DIRECTIONS:
Retype the entries exactly, but skip the pictures.

RECORDS SHOWN:
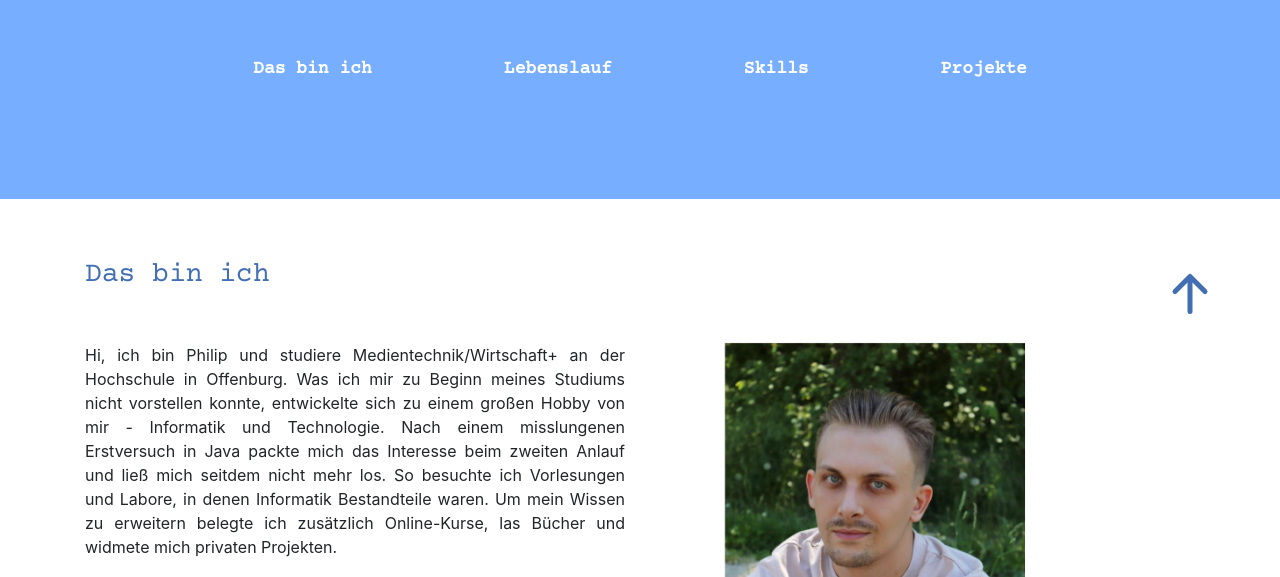
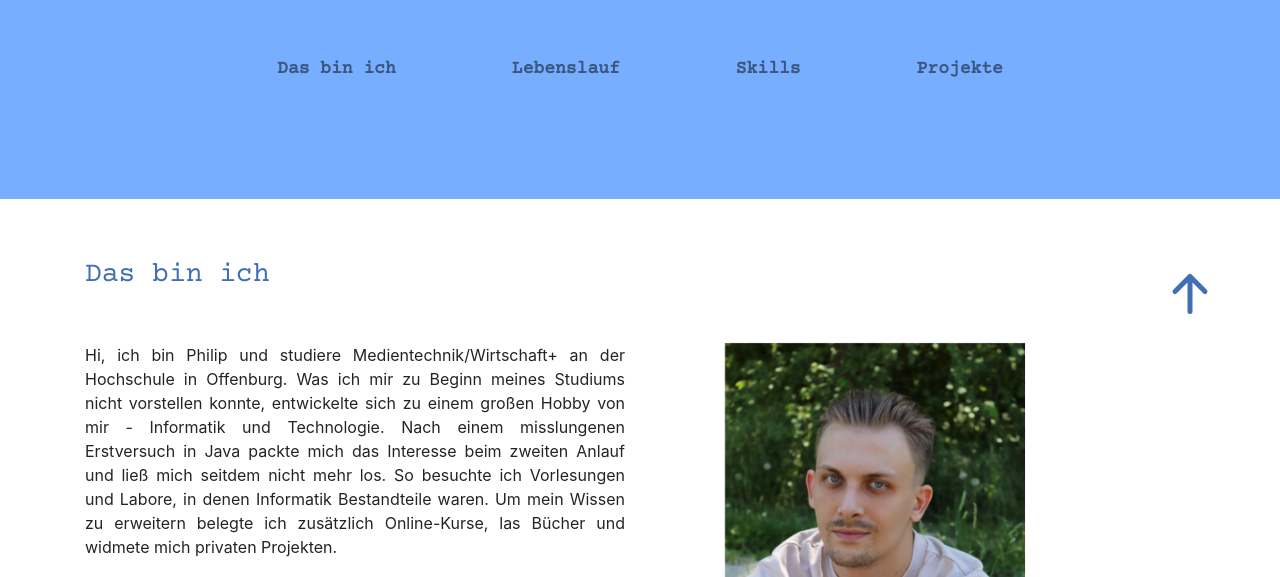
Before and after one commit to PhilipFaerber1994/mein-portfolio, a plain HTML site: page index.html in a window 1280 px wide. Shown: the top 577 px of the page. Drawn offline with nearby package versions, Linux system fonts and the light colour scheme; a script that the page names is missing.

Commit message:
Update index.html

```diff
--- a/index.html
+++ b/index.html
@@ -10,6 +10,7 @@
         <link rel="preconnect" href="https://fonts.gstatic.com">
         <link href="https://fonts.googleapis.com/css2?family=Courier+Prime&display=swap" rel="stylesheet">
         <script src="https://ajax.googleapis.com/ajax/libs/jquery/3.5.1/jquery.min.js"></script>
+        <script src="https://cdn.jsdelivr.net/npm/bootstrap@5.0.0-beta1/dist/js/bootstrap.bundle.min.js" integrity="sha384-ygbV9kiqUc6oa4msXn9868pTtWMgiQaeYH7/t7LECLbyPA2x65Kgf80OJFdroafW" crossorigin="anonymous"></script>
 
       </head>
 
@@ -18,22 +19,22 @@
         <!--NAVRBAR-->
         <nav class="navbar navbar-custom navbar-light navbar-fixed navbar-expand-lg navbar-light">
           <div class="container-fluid">
-            <button class="navbar-toggler custom-toggler" type="button" data-bs-toggle="collapse" data-bs-target="#navbarTogglerDemo03" aria-controls="navbarTogglerDemo03" aria-expanded="false" aria-label="Toggle navigation">
+            <button class="navbar-toggler custom-toggler" type="button" data-bs-toggle="collapse" data-bs-target="#navbarNav" aria-controls="navbarNav" aria-expanded="false" aria-label="Toggle navigation">
               <span class="navbar-toggler-icon"></span>
             </button>
-            <div class="collapse navbar-collapse" id="navbarTogglerDemo03">
-              <ul class="nav">
+            <div class="collapse navbar-collapse" id="navbarNav">
+              <ul class="navbar-nav">
                 <li class="nav-item">
-                  <a class="nav-link" aria-current="page" href="#thats-me">Das bin ich</a>
+                  <a class="nav-link" aria-current="page" href="#thats-me"><span class="li-span">Das bin ich</span></a>
                 </li>
                 <li class="nav-item">
-                  <a class="nav-link" href="#vitae">Lebenslauf</a>
+                  <a class="nav-link" href="#vitae"><span class="li-span">Lebenslauf</span></a>
                 </li>
                 <li class="nav-item">
-                  <a class="nav-link" href="#skills">Skills</a>
+                  <a class="nav-link" href="#skills"><span class="li-span">Skills</span></a>
                 </li>
                 <li class="nav-item">
-                  <a class="nav-link" href="#projects">Projekte</a>
+                  <a class="nav-link" href="#projects"><span class="li-span">Projekte</span></a>
                 </li>
               </ul>
             </div>
@@ -66,16 +67,22 @@
                 Online-Kurse, las Bücher und widmete mich privaten Projekten.
               </p>
               <br>
+              <!-- <div class="row">
+              <div class="col"> -->
               <a href="https://github.com/PhilipFaerber1994">
                 <svg xmlns="http://www.w3.org/2000/svg" width="100" height="100" fill="currentColor" class="bi bi-github" viewBox="0 0 16 16">
                   <path d="M8 0C3.58 0 0 3.58 0 8c0 3.54 2.29 6.53 5.47 7.59.4.07.55-.17.55-.38 0-.19-.01-.82-.01-1.49-2.01.37-2.53-.49-2.69-.94-.09-.23-.48-.94-.82-1.13-.28-.15-.68-.52-.01-.53.63-.01 1.08.58 1.23.82.72 1.21 1.87.87 2.33.66.07-.52.28-.87.51-1.07-1.78-.2-3.64-.89-3.64-3.95 0-.87.31-1.59.82-2.15-.08-.2-.36-1.02.08-2.12 0 0 .67-.21 2.2.82.64-.18 1.32-.27 2-.27.68 0 1.36.09 2 .27 1.53-1.04 2.2-.82 2.2-.82.44 1.1.16 1.92.08 2.12.51.56.82 1.27.82 2.15 0 3.07-1.87 3.75-3.65 3.95.29.25.54.73.54 1.48 0 1.07-.01 1.93-.01 2.2 0 .21.15.46.55.38A8.012 8.012 0 0 0 16 8c0-4.42-3.58-8-8-8z"/>
                 </svg>
               </a>
+              <!-- </div>
+              <div class="col"> -->
               <a href="" id="linkedin-icon">
                 <svg xmlns="http://www.w3.org/2000/svg" width="100" height="100" fill="currentColor" class="bi bi-linkedin" viewBox="0 0 16 16">
                   <path d="M0 1.146C0 .513.526 0 1.175 0h13.65C15.474 0 16 .513 16 1.146v13.708c0 .633-.526 1.146-1.175 1.146H1.175C.526 16 0 15.487 0 14.854V1.146zm4.943 12.248V6.169H2.542v7.225h2.401zm-1.2-8.212c.837 0 1.358-.554 1.358-1.248-.015-.709-.52-1.248-1.342-1.248-.822 0-1.359.54-1.359 1.248 0 .694.521 1.248 1.327 1.248h.016zm4.908 8.212V9.359c0-.216.016-.432.08-.586.173-.431.568-.878 1.232-.878.869 0 1.216.662 1.216 1.634v3.865h2.401V9.25c0-2.22-1.184-3.252-2.764-3.252-1.274 0-1.845.7-2.165 1.193v.025h-.016a5.54 5.54 0 0 1 .016-.025V6.169h-2.4c.03.678 0 7.225 0 7.225h2.4z"/>
                 </svg>
               </a>
+              <!-- </div>
+              </div> -->
             </div>
             <div class="col">
               <img src="moi.jpg" id="moi-img" width="300px" alt="Das bin ich">
```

OUTPUT OF THE TASK:
Before and after one commit to PhilipFaerber1994/mein-portfolio, a plain HTML site: page index.html in a window 1280 px wide. Shown: the top 577 px of the page. Drawn offline with nearby package versions, Linux system fonts and the light colour scheme; a script that the page names is missing.

Commit message:
Update index.html

```diff
--- a/index.html
+++ b/index.html
@@ -10,6 +10,7 @@
         <link rel="preconnect" href="https://fonts.gstatic.com">
         <link href="https://fonts.googleapis.com/css2?family=Courier+Prime&display=swap" rel="stylesheet">
         <script src="https://ajax.googleapis.com/ajax/libs/jquery/3.5.1/jquery.min.js"></script>
+        <script src="https://cdn.jsdelivr.net/npm/bootstrap@5.0.0-beta1/dist/js/bootstrap.bundle.min.js" integrity="sha384-ygbV9kiqUc6oa4msXn9868pTtWMgiQaeYH7/t7LECLbyPA2x65Kgf80OJFdroafW" crossorigin="anonymous"></script>
 
       </head>
 
@@ -18,22 +19,22 @@
         <!--NAVRBAR-->
         <nav class="navbar navbar-custom navbar-light navbar-fixed navbar-expand-lg navbar-light">
           <div class="container-fluid">
-            <button class="navbar-toggler custom-toggler" type="button" data-bs-toggle="collapse" data-bs-target="#navbarTogglerDemo03" aria-controls="navbarTogglerDemo03" aria-expanded="false" aria-label="Toggle navigation">
+            <button class="navbar-toggler custom-toggler" type="button" data-bs-toggle="collapse" data-bs-target="#navbarNav" aria-controls="navbarNav" aria-expanded="false" aria-label="Toggle navigation">
               <span class="navbar-toggler-icon"></span>
             </button>
-            <div class="collapse navbar-collapse" id="navbarTogglerDemo03">
-              <ul class="nav">
+            <div class="collapse navbar-collapse" id="navbarNav">
+              <ul class="navbar-nav">
                 <li class="nav-item">
-                  <a class="nav-link" aria-current="page" href="#thats-me">Das bin ich</a>
+                  <a class="nav-link" aria-current="page" href="#thats-me"><span class="li-span">Das bin ich</span></a>
                 </li>
                 <li class="nav-item">
-                  <a class="nav-link" href="#vitae">Lebenslauf</a>
+                  <a class="nav-link" href="#vitae"><span class="li-span">Lebenslauf</span></a>
                 </li>
                 <li class="nav-item">
-                  <a class="nav-link" href="#skills">Skills</a>
+                  <a class="nav-link" href="#skills"><span class="li-span">Skills</span></a>
                 </li>
                 <li class="nav-item">
-                  <a class="nav-link" href="#projects">Projekte</a>
+                  <a class="nav-link" href="#projects"><span class="li-span">Projekte</span></a>
                 </li>
               </ul>
             </div>
@@ -66,16 +67,22 @@
                 Online-Kurse, las Bücher und widmete mich privaten Projekten.
               </p>
               <br>
+              <!-- <div class="row">
+              <div class="col"> -->
               <a href="https://github.com/PhilipFaerber1994">
                 <svg xmlns="http://www.w3.org/2000/svg" width="100" height="100" fill="currentColor" class="bi bi-github" viewBox="0 0 16 16">
                   <path d="M8 0C3.58 0 0 3.58 0 8c0 3.54 2.29 6.53 5.47 7.59.4.07.55-.17.55-.38 0-.19-.01-.82-.01-1.49-2.01.37-2.53-.49-2.69-.94-.09-.23-.48-.94-.82-1.13-.28-.15-.68-.52-.01-.53.63-.01 1.08.58 1.23.82.72 1.21 1.87.87 2.33.66.07-.52.28-.87.51-1.07-1.78-.2-3.64-.89-3.64-3.95 0-.87.31-1.59.82-2.15-.08-.2-.36-1.02.08-2.12 0 0 .67-.21 2.2.82.64-.18 1.32-.27 2-.27.68 0 1.36.09 2 .27 1.53-1.04 2.2-.82 2.2-.82.44 1.1.16 1.92.08 2.12.51.56.82 1.27.82 2.15 0 3.07-1.87 3.75-3.65 3.95.29.25.54.73.54 1.48 0 1.07-.01 1.93-.01 2.2 0 .21.15.46.55.38A8.012 8.012 0 0 0 16 8c0-4.42-3.58-8-8-8z"/>
                 </svg>
               </a>
+              <!-- </div>
+              <div class="col"> -->
               <a href="" id="linkedin-icon">
                 <svg xmlns="http://www.w3.org/2000/svg" width="100" height="100" fill="currentColor" class="bi bi-linkedin" viewBox="0 0 16 16">
                   <path d="M0 1.146C0 .513.526 0 1.175 0h13.65C15.474 0 16 .513 16 1.146v13.708c0 .633-.526 1.146-1.175 1.146H1.175C.526 16 0 15.487 0 14.854V1.146zm4.943 12.248V6.169H2.542v7.225h2.401zm-1.2-8.212c.837 0 1.358-.554 1.358-1.248-.015-.709-.52-1.248-1.342-1.248-.822 0-1.359.54-1.359 1.248 0 .694.521 1.248 1.327 1.248h.016zm4.908 8.212V9.359c0-.216.016-.432.08-.586.173-.431.568-.878 1.232-.878.869 0 1.216.662 1.216 1.634v3.865h2.401V9.25c0-2.22-1.184-3.252-2.764-3.252-1.274 0-1.845.7-2.165 1.193v.025h-.016a5.54 5.54 0 0 1 .016-.025V6.169h-2.4c.03.678 0 7.225 0 7.225h2.4z"/>
                 </svg>
               </a>
+              <!-- </div>
+              </div> -->
             </div>
             <div class="col">
               <img src="moi.jpg" id="moi-img" width="300px" alt="Das bin ich">
```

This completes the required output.